FOR IMMEDIATE RELEASE
WASHINGTON, D.C. ---- FALEOMAVAEGA RESPONDS TO BCTC
COMMENTS IN FONO HEARING ON REASONS
FOR PLANT CLOSING
Congressman Faleomavaega announced today that he has written to Speaker of the House Mailo Sao T. Nua (Text)(pdf) commenting on BCTC Samoa's recent decision to close their American Samoa garment manufacturing plant. The Congressman said that he wanted to correct the impression left when BCTC officials recently testified in a House committee hearing that their decision was made because Congress had not changed certain federal laws governing apparel imports into the United States. "It is important to clarify this situation," said Faleomavaega.
In his letter, the Congressman wrote, "It has been brought to my attention that...officials from BCTC indicated that because Congress did not provide more favorable treatment for apparel partly made in American Samoa, the company is being forced to close and hundreds of Samoans are losing their jobs." Faleomavaega's letter continued, "I would like to place the events of the past several years into perspective."
The Congressman pointed out that when BCTC began operations, their plan was to cut and sew fabric into finished apparel in American Samoa and ship those finished products to the United States. He said that the manufacture of garments under the original BCTC plan has been available to BCTC under federal law throughout the time BCTC has been in American Samoa and that the key to the continued success of BCTC's operations was training local sewers in order to phase out foreign workers. In his letter, Faleomavaega stated that, "BCTC never trained an adequate number of local sewers to conduct its operations according to its own plan."
The initial phase of the BCTC-ASG plan went well. ASG made every effort to assist BCTC in obtaining permits to begin its operations, and BCTC promptly leased and constructed the facilities it needed, hired hundreds of local workers and began operations.
The Congressman said, "In my view, the period of six months to 18 months after BCTC began operations was critical. For BCTC to succeed in American Samoa it needed local sewers. Absent local sewers, BCTC incurred the costs of transporting and paying Chinese workers to American Samoa, housing and feeding them while they were here and then returning them to their home country." The Congressman went on to say, "It was clear to me that the problem was well defined and that it needed attention." However, critical months went by and the problem went unresolved.

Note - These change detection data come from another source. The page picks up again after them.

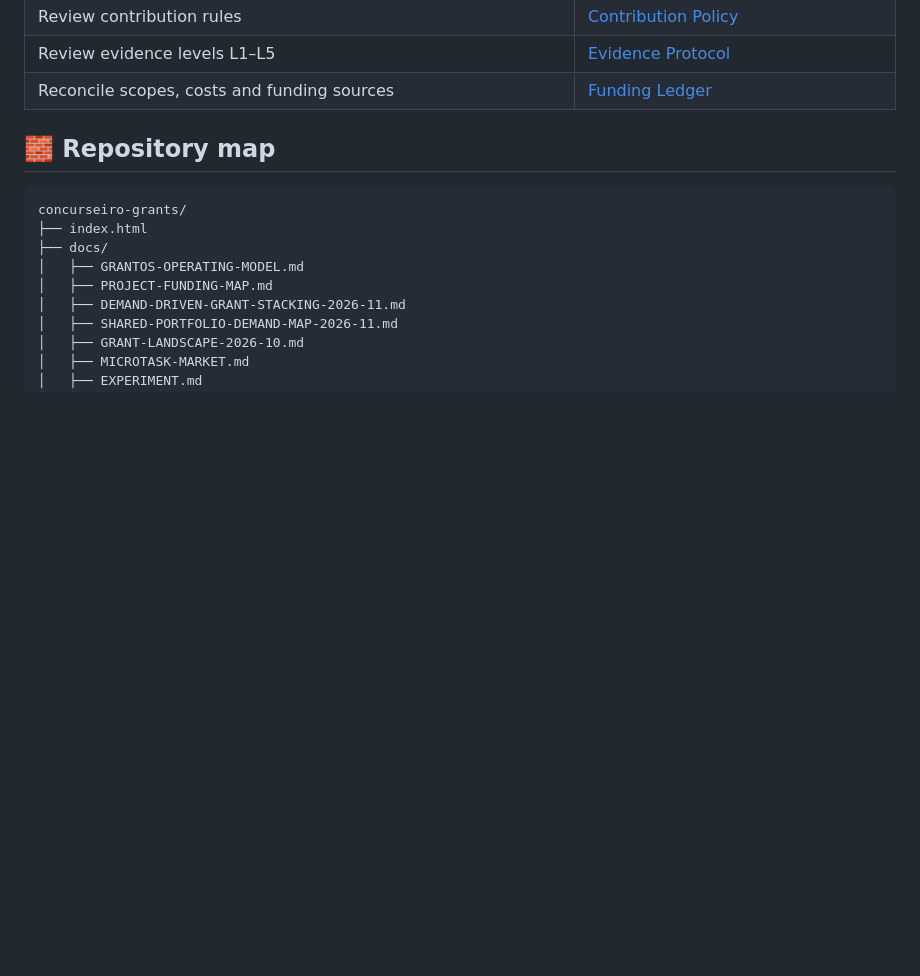
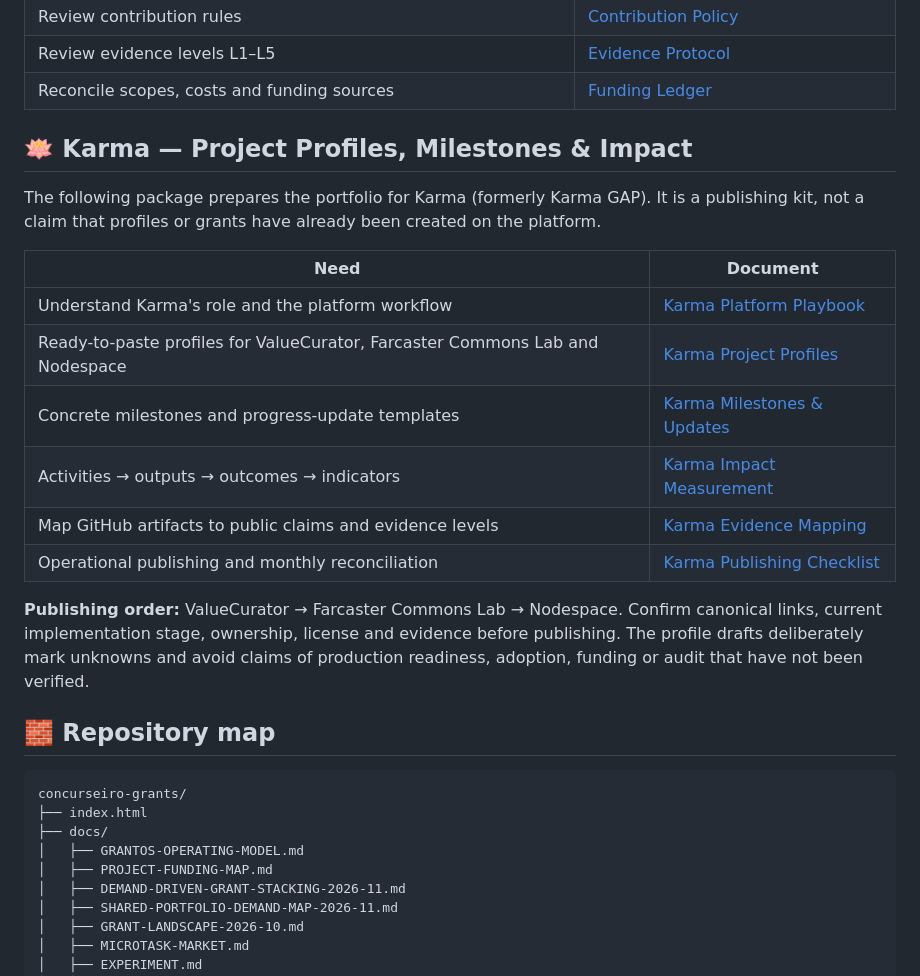
Before and after one commit to compilatorum/concurseiro-grants, a Markdown page: README.md, the part around the change. Rendered like a GitHub page; blank space fills up the shorter version.

Commit message:
Document Karma publishing package in repository README

```diff
--- a/README.md
+++ b/README.md
@@ -28,6 +28,22 @@ GrantOS extends that loop by matching each bounded work package to an appropriat
 | Review contribution rules | [Contribution Policy](docs/CONTRIBUTION-POLICY.md) |
 | Review evidence levels L1–L5 | [Evidence Protocol](docs/EVIDENCE-PROTOCOL.md) |
 | Reconcile scopes, costs and funding sources | [Funding Ledger](docs/FUNDING-LEDGER.md) |
+
+
+## 🪷 Karma — Project Profiles, Milestones & Impact
+
+The following package prepares the portfolio for Karma (formerly Karma GAP). It is a publishing kit, not a claim that profiles or grants have already been created on the platform.
+
+| Need | Document |
+|---|---|
+| Understand Karma's role and the platform workflow | [Karma Platform Playbook](docs/KARMA-PLATFORM-PLAYBOOK.md) |
+| Ready-to-paste profiles for ValueCurator, Farcaster Commons Lab and Nodespace | [Karma Project Profiles](docs/KARMA-PROJECT-PROFILES.md) |
+| Concrete milestones and progress-update templates | [Karma Milestones & Updates](docs/KARMA-MILESTONES-AND-UPDATES.md) |
+| Activities → outputs → outcomes → indicators | [Karma Impact Measurement](docs/KARMA-IMPACT-MEASUREMENT.md) |
+| Map GitHub artifacts to public claims and evidence levels | [Karma Evidence Mapping](docs/KARMA-EVIDENCE-MAPPING.md) |
+| Operational publishing and monthly reconciliation | [Karma Publishing Checklist](docs/KARMA-PUBLISHING-CHECKLIST.md) |
+
+**Publishing order:** ValueCurator → Farcaster Commons Lab → Nodespace. Confirm canonical links, current implementation stage, ownership, license and evidence before publishing. The profile drafts deliberately mark unknowns and avoid claims of production readiness, adoption, funding or audit that have not been verified.
 
 ## 🧱 Repository map
 
```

When BCTC came to American Samoa and began operations, the rules governing country of origin were in place and known. BCTC's future plan was also to import dyed fabric into American Samoa, and to cut and sew that fabric into apparel in American Samoa. "BCTC could do that when it began its operations in our territory and it can do that today. The law has not changed in that regard, and there is no quota or duty applied to product made in American Samoa and brought into the United States," said Faleomavaega. He continued, "For BCTC to say now that it is leaving because federal law has not been changed simply is not true."
The Congressman stated, "BCTC officials discussed the question of closing its operations in Samoa with the current administration about a month ago, but totally without my knowledge. I did not hear of BCTC's decision to terminate its operations in our territory until the Governor announced it at Starkist's anniversary ceremony over the Labor Day weekend."
Faleomavaega concluded, "With the infrastructure in place, I remain optimistic that another company will be willing to pick up where BCTC has left off and our local employees will be able to regain similar positions with a new company."